• Activity:
An exact copy of the entries below is needed, with every picture left out.

• Edit tracking data:
##############################
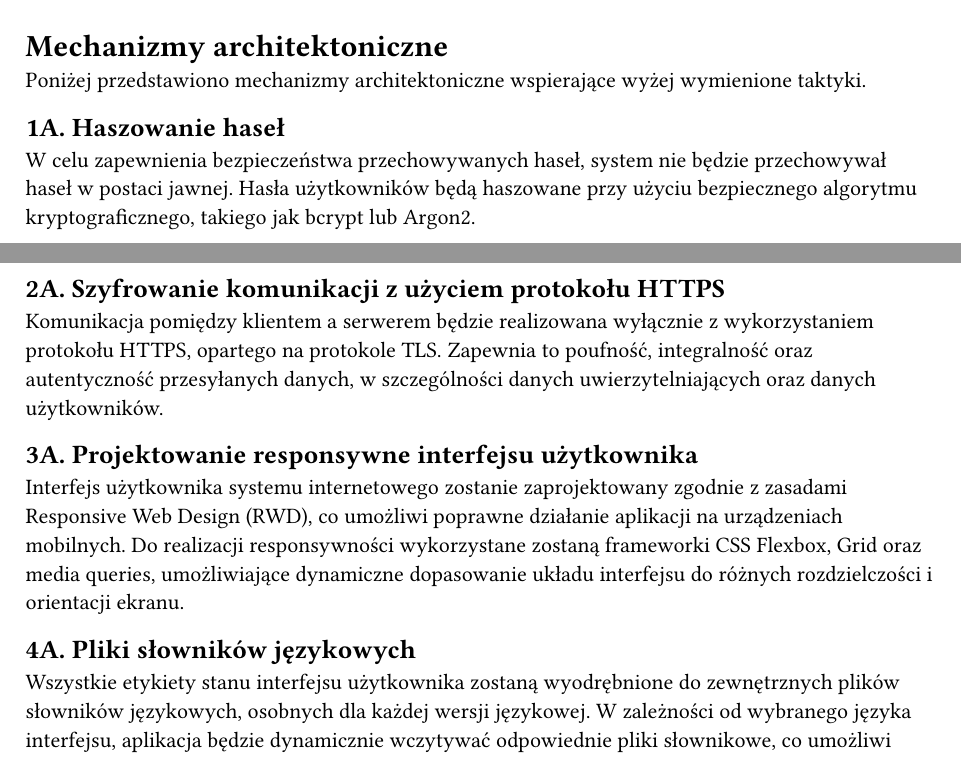
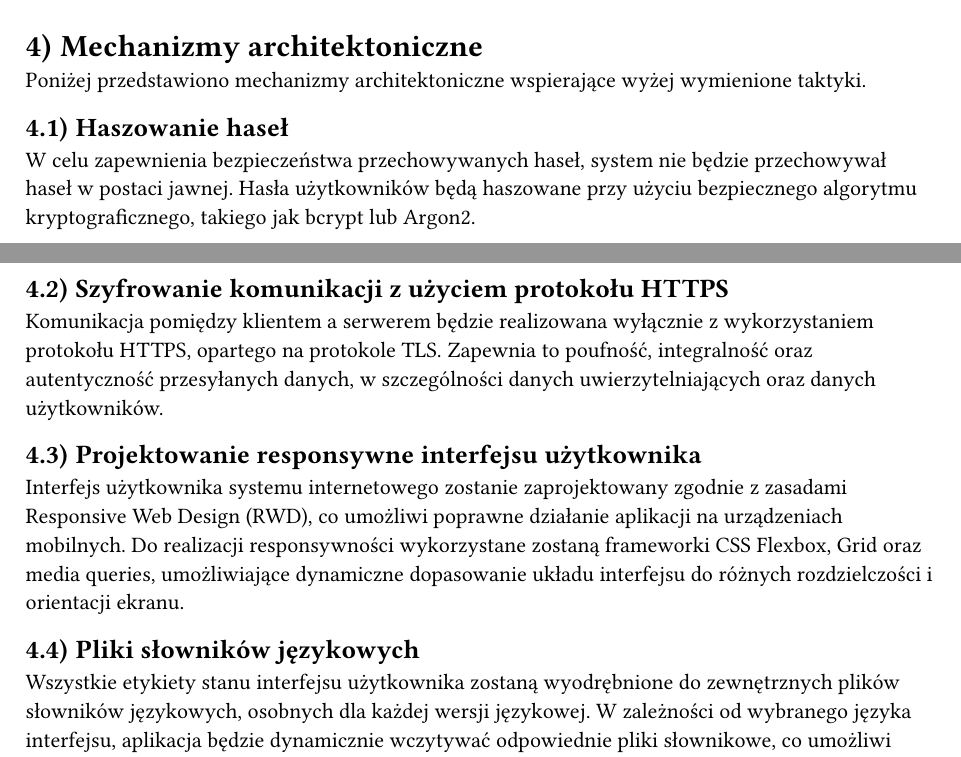
Before and after one commit to kamil-wojcieszak/projektowanie_systemow_informatycznych, a Typst document (e2_report/_report.typ, which reads e2_report/04_mechanizmy.typ): two parts of pages 2 and 3 of 5, joined at a grey line, cut so that both start at the same text. Compiled offline with Typst 0.15.

Commit message:
minor changes

```diff
--- a/e2_report/04_mechanizmy.typ
+++ b/e2_report/04_mechanizmy.typ
@@ -2,18 +2,18 @@
 
 Poniżej przedstawiono mechanizmy architektoniczne wspierające wyżej wymienione taktyki.
 
-== 1A. Haszowanie haseł
+== Haszowanie haseł
 
 W celu zapewnienia bezpieczeństwa przechowywanych haseł, system nie będzie przechowywał haseł w postaci jawnej. Hasła użytkowników będą haszowane przy użyciu bezpiecznego algorytmu kryptograficznego, takiego jak bcrypt lub Argon2.
 
-== 2A. Szyfrowanie komunikacji z użyciem protokołu HTTPS
+== Szyfrowanie komunikacji z użyciem protokołu HTTPS
 
 Komunikacja pomiędzy klientem a serwerem będzie realizowana wyłącznie z wykorzystaniem protokołu HTTPS, opartego na protokole TLS. Zapewnia to poufność, integralność oraz autentyczność przesyłanych danych, w szczególności danych uwierzytelniających oraz danych użytkowników.
 
-== 3A. Projektowanie responsywne interfejsu użytkownika
+== Projektowanie responsywne interfejsu użytkownika
 
 Interfejs użytkownika systemu internetowego zostanie zaprojektowany zgodnie z zasadami Responsive Web Design (RWD), co umożliwi poprawne działanie aplikacji na urządzeniach mobilnych. Do realizacji responsywności wykorzystane zostaną frameworki CSS Flexbox, Grid oraz media queries, umożliwiające dynamiczne dopasowanie układu interfejsu do różnych rozdzielczości i orientacji ekranu.
 
-== 4A. Pliki słowników językowych
+== Pliki słowników językowych
 
 Wszystkie etykiety stanu interfejsu użytkownika zostaną wyodrębnione do zewnętrznych plików słowników językowych, osobnych dla każdej wersji językowej. W zależności od wybranego języka interfejsu, aplikacja będzie dynamicznie wczytywać odpowiednie pliki słownikowe, co umożliwi łatwe rozszerzanie systemu o kolejne wersje językowe bez konieczności modyfikacji logiki aplikacji.
```
Also changed, not shown: e2_report/_report.typ (+2 -2 lines), e2_report/_report.pdf.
##############################
• Result of the exercise:
Before and after one commit to kamil-wojcieszak/projektowanie_systemow_informatycznych, a Typst document (e2_report/_report.typ, which reads e2_report/04_mechanizmy.typ): two parts of pages 2 and 3 of 5, joined at a grey line, cut so that both start at the same text. Compiled offline with Typst 0.15.

Commit message:
minor changes

```diff
--- a/e2_report/04_mechanizmy.typ
+++ b/e2_report/04_mechanizmy.typ
@@ -2,18 +2,18 @@
 
 Poniżej przedstawiono mechanizmy architektoniczne wspierające wyżej wymienione taktyki.
 
-== 1A. Haszowanie haseł
+== Haszowanie haseł
 
 W celu zapewnienia bezpieczeństwa przechowywanych haseł, system nie będzie przechowywał haseł w postaci jawnej. Hasła użytkowników będą haszowane przy użyciu bezpiecznego algorytmu kryptograficznego, takiego jak bcrypt lub Argon2.
 
-== 2A. Szyfrowanie komunikacji z użyciem protokołu HTTPS
+== Szyfrowanie komunikacji z użyciem protokołu HTTPS
 
 Komunikacja pomiędzy klientem a serwerem będzie realizowana wyłącznie z wykorzystaniem protokołu HTTPS, opartego na protokole TLS. Zapewnia to poufność, integralność oraz autentyczność przesyłanych danych, w szczególności danych uwierzytelniających oraz danych użytkowników.
 
-== 3A. Projektowanie responsywne interfejsu użytkownika
+== Projektowanie responsywne interfejsu użytkownika
 
 Interfejs użytkownika systemu internetowego zostanie zaprojektowany zgodnie z zasadami Responsive Web Design (RWD), co umożliwi poprawne działanie aplikacji na urządzeniach mobilnych. Do realizacji responsywności wykorzystane zostaną frameworki CSS Flexbox, Grid oraz media queries, umożliwiające dynamiczne dopasowanie układu interfejsu do różnych rozdzielczości i orientacji ekranu.
 
-== 4A. Pliki słowników językowych
+== Pliki słowników językowych
 
 Wszystkie etykiety stanu interfejsu użytkownika zostaną wyodrębnione do zewnętrznych plików słowników językowych, osobnych dla każdej wersji językowej. W zależności od wybranego języka interfejsu, aplikacja będzie dynamicznie wczytywać odpowiednie pliki słownikowe, co umożliwi łatwe rozszerzanie systemu o kolejne wersje językowe bez konieczności modyfikacji logiki aplikacji.
```
Also changed, not shown: e2_report/_report.typ (+2 -2 lines), e2_report/_report.pdf.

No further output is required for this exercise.